Shorter terms for mortgages may be in Ottawa’s new budget
Somebody tells you you can have a smaller mortgage payment. How do you say no?
That’s essentially what Canadians were offered three years ago when amortization lengths stretched out to 40 years. The cost is generally tens of thousands dollars in interest over the lifetime of a mortgage.
The government finally stepped in and Ottawa lowered the maximum amortization length of a mortgage back to 35 years before hitting consumers again with a 30-year limit last year.
Now word comes that Ottawa may be looking to cut the length again and all eyes are on the March 29 budget to see whether the limit is reduced to 25 — which is where it was, incidentally, when this latest housing boom began.
“The libertarian in me says you are a big boy maybe you should be able to take out a 40-year amortization. But if I want to be part of the nanny state, 25 years is long enough,” says Ron Cirotto, who runs the site amortization.com.
“The problem is everybody plays the same game and they look at the lowest monthly payment and the way to get that is with the longest amortization.”
From a planning point of view, he says “you really have to get that mortgage out of the way” and one way to force yourself is with a shorter amortization.
Think about a $350,000 mortgage, pretty typical in Canada. At a 4% interest rate using a 25-year amortization and paying monthly, the interest would be about $202,000 over that length of time. Stretch your amortization to 35 years and interest costs rise to $298,000.
What does it ultimately do to your monthly payment stretching out that mortgage? Based on 35 years, your monthly payment would be $1,543 but climb to $1,841 at 25 years.
“Sure, it’s an extra $300 a month,” Mr. Cirotto says, “but think of what that $100,000 could do for you at retirement time. It could really help you out.”
The evidence is Canadians will go for the longest amortization available. Will Dunning, chief economist with the Canadian Association of Accredited Mortgage Professionals, says 40-year amortizations climbed rapidly when the product was offered.
“It was pretty clear Canadians were going longer,” says Mr. Dunning, adding the only reason amortization lengths have been dropping is the government ban.
The percentage of mortgages with amortization lengths of 36 to 40 years climbed to 9% from 2006-2011 while lengths of 31 to 35 years jumped to 12%. In the face of the government ban, there is now only 6% of mortgages with amortizations of 36-40 years — the number declining as contracts expire over time.
“It’s all old mortgages,” Mr. Dunning says. “Not everybody who goes that long needs it. Some pay early. The data we have shows people make big efforts to retire the payment.”
At least one Canadian bank thinks Canadians need a little push into the 25-year amortization. Bank of Montreal has twice tried to lure Canadians into a longer term by offering them a rock-bottom rate, with one of the catches being the amortization is limited to 25 years.
“We really think a 25-year amortization is the right choice for most Canadians. It is going to help them pay of their mortgage sooner,” says Katie Archdekin, head of mortgage products at BMO. “They are going to have a mortgage-burning party five years earlier.”

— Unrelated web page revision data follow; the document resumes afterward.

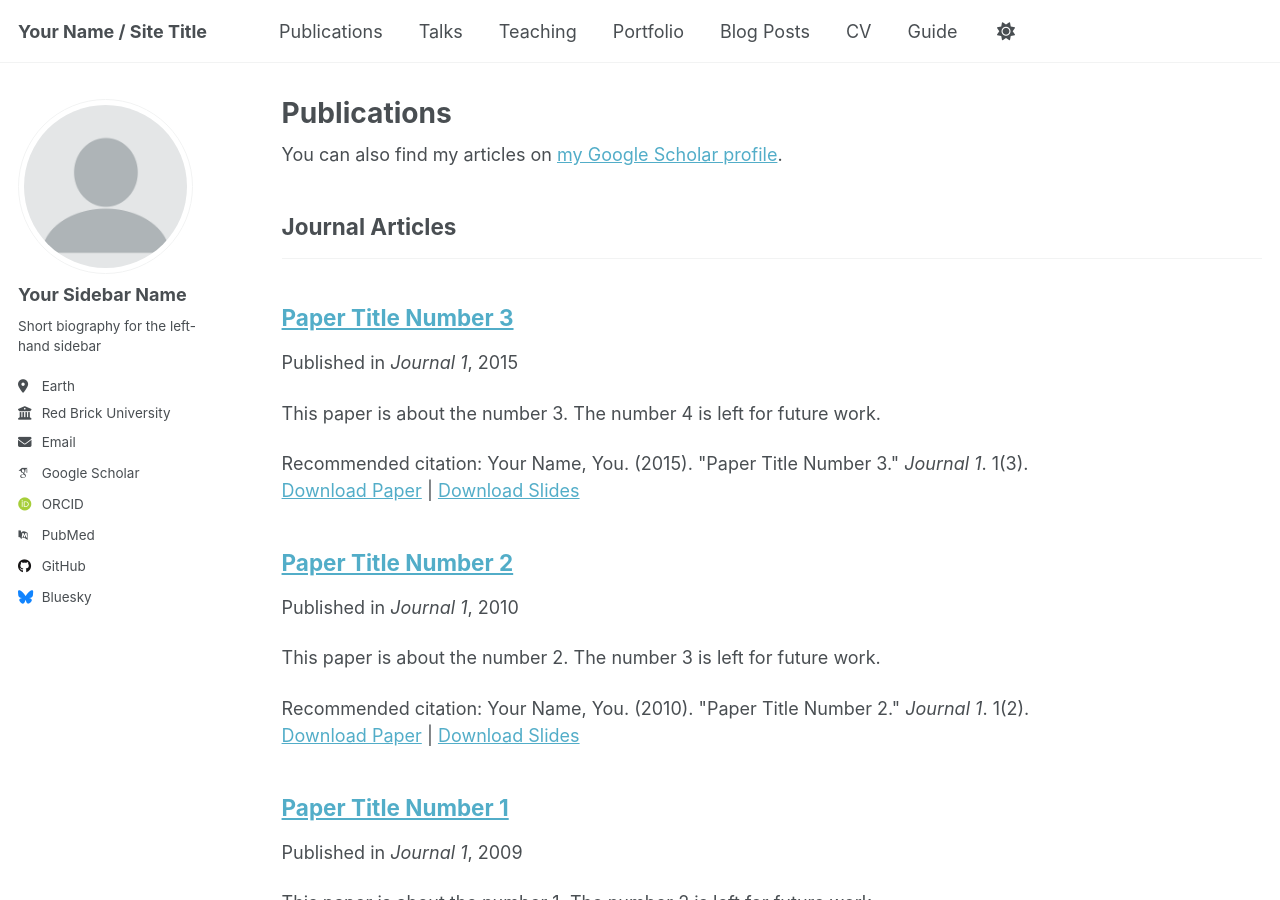
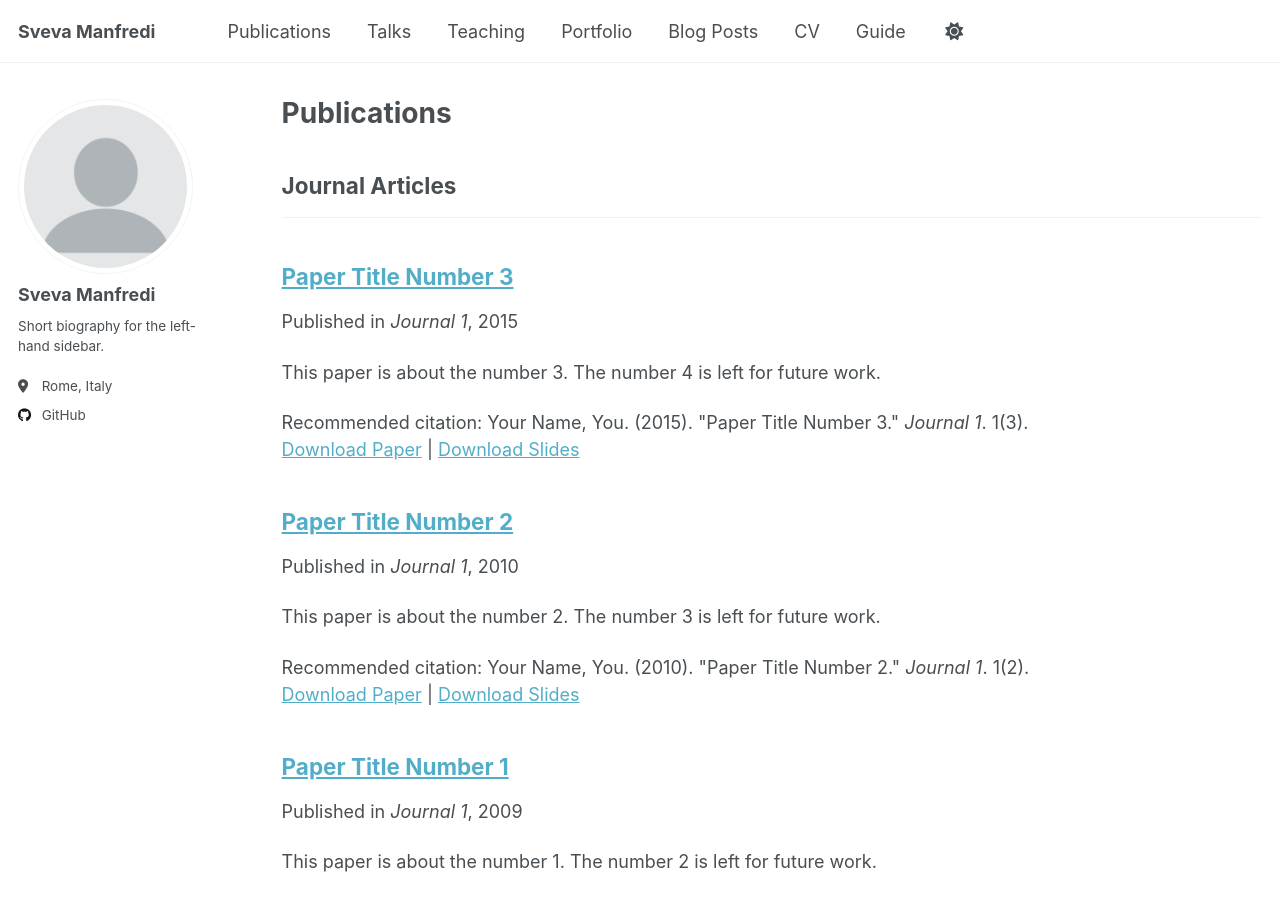
Before and after one commit to svemanfre/svemanfre.github.io, a Jekyll site: the page built from _pages/publications.html, in a window 1280 px wide and 900 px high. Built offline with Jekyll 4.4.1, drawn with Linux system fonts in a browser that asks for light colours; some web fonts are replaced; a script that is not in the unit is left out; part of the change alters nothing that is shown; some of the changed text lies outside the part shown.

Commit message:
Update _config.yml

```diff
--- a/_config.yml
+++ b/_config.yml
@@ -1,84 +1,77 @@
 # Welcome to Jekyll!
-#
-# This config file is meant for settings that affect your entire site, values
-# which you are expected to set up once and rarely need to edit after that.
-# For technical reasons, this file is *NOT* reloaded automatically when you use
-# `jekyll serve -l -H localhost`. If you change this file, please restart the
-# server process.
+# If you change this file, restart the server: `jekyll serve -l -H localhost`
 
 # Basic Site Settings
-locale                   : "en-US"
-site_theme               : "default" # Currently available options are "default", "air"
-title                    : "Your Name / Site Title"
-title_separator          : "-"
-name                     : &name "Your Name"
-description              : &description "personal description"
-url                      : https://academicpages.github.io # the base hostname & protocol for your site e.g. "https://[your GitHub username].github.io" or if you already have some other page hosted on Github then use "https://[your GitHub username].github.io/[Your Repo Name]"
-baseurl                  : "" # the subpath of your site, e.g. "/blog"
-repository               : "academicpages/academicpages.github.io"
+locale         : "en-US"
+site_theme     : "default"   # options: "default", "air"
+title          : "Sveva Manfredi"
+title_separator: "-"
+name           : &name "Sveva Manfredi"
+description    : &description "Personal website of Sveva Manfredi"
+url            : https://svemanfre.github.io    # user site: no baseurl
+baseurl        : ""                              # keep empty for user/organization sites
+repository     : "svemanfre/svemanfre.github.io" # owner/repo
 
-# Site Author - The following control what appear as part of the author content on the side bar.
-#               If a field is blank the icon and link will not appear, otherwise it will be shown.
-#               Additional customization can be done by editing /_includes/author-profile.html
+# Site Author (shown in the sidebar)
 author:
-  # Biographic information
-  avatar           : "profile.png"
-  name             : "Your Sidebar Name"
-  pronouns         : # example: "she/her"
-  bio              : "Short biography for the left-hand sidebar"
-  location         : "Earth"
-  employer         : "Red Brick University"
-  uri              : # URL
-  email            : "none@example.org"
+  # Bio
+  avatar    : "profile.png"            # put your image in /images or root as used by the theme
+  name      : "Sveva Manfredi"
+  pronouns  :                           # e.g., "she/her"
+  bio       : "Short biography for the left-hand sidebar."
+  location  : "Rome, Italy"
+  employer  :                           # e.g., "University of ..."
+  uri       :                           # personal homepage if different from this site
+  email     :                           # e.g., "name@uni.it"
 
   # Academic websites
-  academia         : # URL
-  arxiv            : # URL - Update with the correct link to your profile
-  googlescholar    : "https://scholar.google.com/citations?user=PS_CX0AAAAAJ"
-  inspire-hep      : # URL
-  impactstory      : # URL
-  orcid            : "http://orcid.org/yourorcidurl"
-  semantic         : # URL
-  pubmed           : "https://www.ncbi.nlm.nih.gov/pubmed/?term=john+snow"
-  researchgate     : # URL
-  scopus           : # URL
+  academia      :
+  arxiv         :
+  googlescholar :                       # e.g., "https://scholar.google.com/citations?user=XXXXXXXXXXX"
+  inspire-hep   :
+  impactstory   :
+  orcid         :                       # e.g., "https://orcid.org/0000-0000-0000-0000"
+  semantic      :
+  pubmed        :
+  researchgate  :
+  scopus        :
 
-  # Repositories and software development
-  bitbucket        : # Username - Update with your username on the site
-  codepen          : # Username
-  dribbble         : # Username
-  github           : "academicpages"
-  kaggle           : # Username
-  stackoverflow    : # User number or user number and name (i.e., use "1" or "1/jeff-atwood")
+  # Repositories and software
+  bitbucket     :
+  codepen       :
+  dribbble      :
+  github        : "svemanfre"
+  kaggle        :
+  stackoverflow :
 
   # Social media
-  artstation       : # Username
-  bluesky          : "bsky.app" # Replace this with you Bluesky username
-  facebook         : # Username
-  flickr           : # Username
-  foursquare       : # Username
-  goodreads        : # Username
-  google_plus      : # Username
-  keybase          : # Username
-  instagram        : # Username
-  lastfm           : # Username
-  linkedin         : # Username
-  mastodon         : # URL
-  medium           : # URL
-  pinterest        : # Username
-  soundcloud       : # Username
-  steam            : # Username
-  telegram         : # URL
-  tumblr           : # Username
-  twitter          : # Username for X / Twitter
-  vine             : # Username
-  weibo            : # Username
-  wikipedia        : # Username
-  xing             : # Username
-  youtube          : # Username
-  zhihu            : # Username
+  artstation    :
+  bluesky       :                       # e.g., "yourname.bsky.social"
+  facebook      :
+  flickr        :
+  foursquare    :
+  goodreads     :
+  google_plus   :
+  keybase       :
+  instagram     :
+  lastfm        :
+  linkedin      :                       # e.g., "sveva-manfredi"
+  mastodon      :                       # e.g., "https://mastodon.social/@yourhandle"
+  medium        :
+  pinterest     :
+  soundcloud    :
+  steam         :
+  telegram      :
+  tumblr        :
+  twitter       :                       # X/Twitter username only, no @
+  vine          :
+  weibo         :
+  wikipedia     :
+  xing          :
+  youtube       :
+  zhihu         :
 
-# Publication Category - The following the list of publication categories and their headings
+# Publication Category Headings
 publication_category:
   books:
     title: 'Books'
@@ -88,42 +81,41 @@ publication_category:
     title: 'Conference Papers'
 
 # Site Settings
-teaser                   :  # filename of teaser fallback teaser image placed in /images/, .e.g. "500x300.png"
-breadcrumbs              : false # true, false (default)
-words_per_minute         : 160
-future                   : true
-read_more                : "disabled" # if enabled, adds "Read more" links to excerpts
-talkmap_link             : false      #change to true to add link to talkmap on talks page
+teaser              :
+breadcrumbs         : false
+words_per_minute    : 160
+future              : true
+read_more           : "disabled"
+talkmap_link        : false
 comments:
-  provider               : # false (default), "disqus", "discourse", "facebook", "google-plus", "staticman", "custom"
+  provider          : # false (default), "disqus", "discourse", "facebook", "google-plus", "staticman", "custom"
   disqus:
-    shortname            :
+    shortname       :
   discourse:
-    server               : # https://meta.discourse.org/t/embedding-discourse-comments-via-javascript/31963 , e.g.: meta.discourse.org
+    server          :
   facebook:
-    appid                :
-    num_posts            : # 5 (default)
-    colorscheme          : # "light" (default), "dark"
+    appid           :
+    num_posts       :
+    colorscheme     :
 staticman:
-  allowedFields          : ['name', 'email', 'url', 'message']
-  branch                 : "gh-pages" # "master", "gh-pages"
-  commitMessage          : "New comment."
-  filename               : comment-{@timestamp}
-  format                 : "yml"
-  moderation             : true
-  path                   : "_data/comments/{options.slug}"
-  requiredFields         : ['name', 'email', 'message']
+  allowedFields     : ['name', 'email', 'url', 'message']
+  branch            : "gh-pages"
+  commitMessage     : "New comment."
+  filename          : comment-{@timestamp}
+  format            : "yml"
+  moderation        : true
+  path              : "_data/comments/{options.slug}"
+  requiredFields    : ['name', 'email', 'message']
   transforms:
-    email                : "md5"
+    email           : "md5"
   generatedFields:
     date:
-      type               : "date"
+      type          : "date"
       options:
-        format           : "iso8601" # "iso8601" (default), "timestamp-seconds", "timestamp-milliseconds"
+        format      : "iso8601"
 atom_feed:
-  hide                   : false     # change to true to hide the RSS feed in the footer
-  path                   : # blank (default) uses feed.xml
-
+  hide              : false
+  path              :
 
 # SEO Related
 google_site_verification :
@@ -131,30 +123,25 @@ bing_site_verification   :
 alexa_site_verification  :
 yandex_site_verification :
 
-
 # Social Sharing
 twitter:
-  username               : &twitter
+  username          : &twitter
 facebook:
-  username               :
-  app_id                 :
-  publisher              :
-og_image                 :  # Social media default site image
-og_description           :  # Social media default site image description
-# For specifying social profiles
-# - https://developers.google.com/structured-data/customize/social-profiles
+  username          :
+  app_id            :
+  publisher         :
+og_image            :    # default social image path
+og_description      :    # default social description
 social:
-  type                   : # Person or Organization (defaults to Person)
-  name                   : # If the user or organization name differs from the site's name
-  links: # An array of links to social media profiles
-
+  type              : Person
+  name              : "Sveva Manfredi"
+  links             : [] # e.g., ["https://github.com/svemanfre", "https://orcid.org/..."]
 
 # Analytics
 analytics:
-  provider               :  "false" # false (default), "google", "google-universal", "google-analytics-4", "custom"
+  provider          : "false" # "false", "google", "google-universal", "google-analytics-4", "custom"
   google:
-    tracking_id          :
-
+    tracking_id     :
 
 # Reading Files
 include:
@@ -191,115 +178,102 @@ exclude:
 keep_files:
   - .git
   - .svn
-encoding: "utf-8"
+encoding    : "utf-8"
 markdown_ext: "markdown,mkdown,mkdn,mkd,md"
 
-
 # Conversion
-markdown: kramdown
-highlighter: rouge
-lsi: false
-excerpt_separator: "\n\n"
-incremental: false
-
+markdown          : kramdown
+highlighter       : rouge
+lsi               : false
+excerpt_separator : "\n\n"
+incremental       : false
 
 # Markdown Processing
 kramdown:
-  input: GFM
-  hard_wrap: false
-  auto_ids: true
-  footnote_nr: 1
-  entity_output: as_char
-  toc_levels: 1..6
-  smart_quotes: lsquo,rsquo,ldquo,rdquo
-  enable_coderay: false
+  input           : GFM
+  hard_wrap       : false
+  auto_ids        : true
+  footnote_nr     : 1
+  entity_output   : as_char
+  toc_levels      : 1..6
+  smart_quotes    : lsquo,rsquo,ldquo,rdquo
+  enable_coderay  : false
 
-
-# These settings control the types of collections used by the template
+# Collections
 collections:
   teaching:
-    output: true
+    output   : true
     permalink: /:collection/:path/
   publications:
-    output: true
+    output   : true
     permalink: /:collection/:path/
   portfolio:
-    output: true
+    output   : true
     permalink: /:collection/:path/
   talks:
-    output: true
+    output   : true
     permalink: /:collection/:path/
 
-
-# These settings control how pages and collections are included in the site
+# Defaults
 defaults:
-  # _posts
   - scope:
       path: ""
       type: posts
     values:
-      layout: single
+      layout        : single
       author_profile: true
-      read_time: true
-      comments: true
-      share: true
-      related: true
-  # _pages
+      read_time     : true
+      comments      : true
+      share         : true
+      related       : true
   - scope:
       path: ""
       type: pages
     values:
-      layout: single
+      layout        : single
       author_profile: true
-  # _teaching
   - scope:
       path: ""
       type: teaching
     values:
-      layout: single
+      layout        : single
       author_profile: true
-      share: true
-      comments: true
-  # _publications
+      share         : true
+      comments      : true
   - scope:
       path: ""
       type: publications
     values:
-      layout: single
+      layout        : single
       author_profile: true
-      share: true
-      comments: true
-  # _portfolio
+      share         : true
+      comments      : true
   - scope:
       path: ""
       type: portfolio
     values:
-      layout: single
+      layout        : single
       author_profile: true
-      share: true
-      comment: true
-  # _talks
+      share         : true
+      comment       : true
   - scope:
       path: ""
       type: talks
     values:
-      layout: talk
+      layout        : talk
       author_profile: true
-      share: true
-
+      share         : true
 
 # Sass/SCSS
 sass:
   sass_dir: _sass
-  style: compressed # http://sass-lang.com/documentation/file.SASS_REFERENCE.html#output_style
-
+  style   : compressed
 
 # Outputting
 permalink: /:categories/:title/
-# paginate: 5 # amount of posts to show
+# paginate: 5
 # paginate_path: /page:num/
-timezone: Etc/UTC # http://en.wikipedia.org/wiki/List_of_tz_database_time_zones
-
+timezone: Europe/Rome
 
 # Plugins
 plugins:
@@ -319,38 +293,15 @@ whitelist:
   - jekyll-redirect-from
   - jemoji
 
-
 # Archives
-#  Type
-#  - GitHub Pages compatible archive pages built with Liquid ~> type: liquid (default)
-#  - Jekyll Archives plugin archive pages ~> type: jekyll-archives
-#  Path (examples)
-#  - Archive page should exist at path when using Liquid method or you can
-#    expect broken links (especially with breadcrumbs enabled)
-#  - <base_path>/tags/my-awesome-tag/index.html ~> path: /tags/
-#  - <base_path/categories/my-awesome-category/index.html ~> path: /categories/
-#  - <base_path/my-awesome-category/index.html ~> path: /
 category_archive:
   type: liquid
   path: /categories/
 tag_archive:
   type: liquid
   path: /tags/
-# https://github.com/jekyll/jekyll-archives
-# jekyll-archives:
-#   enabled:
-#     - categories
-#     - tags
-#   layouts:
-#     category: archive-taxonomy
-#     tag: archive-taxonomy
-#   permalinks:
-#     category: /categories/:name/
-#     tag: /tags/:name/
-
 
 # HTML Compression
-# - http://jch.penibelst.de/
 compress_html:
   clippings: all
   ignore:
```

Ms. Archdekin says so many Canadians are trying to get into home ownership now, they need the advantage of that shorter amortization to put them in a better final position later in life.
“We’re going to help them secure a debt-free retirement. We think that’s really important.”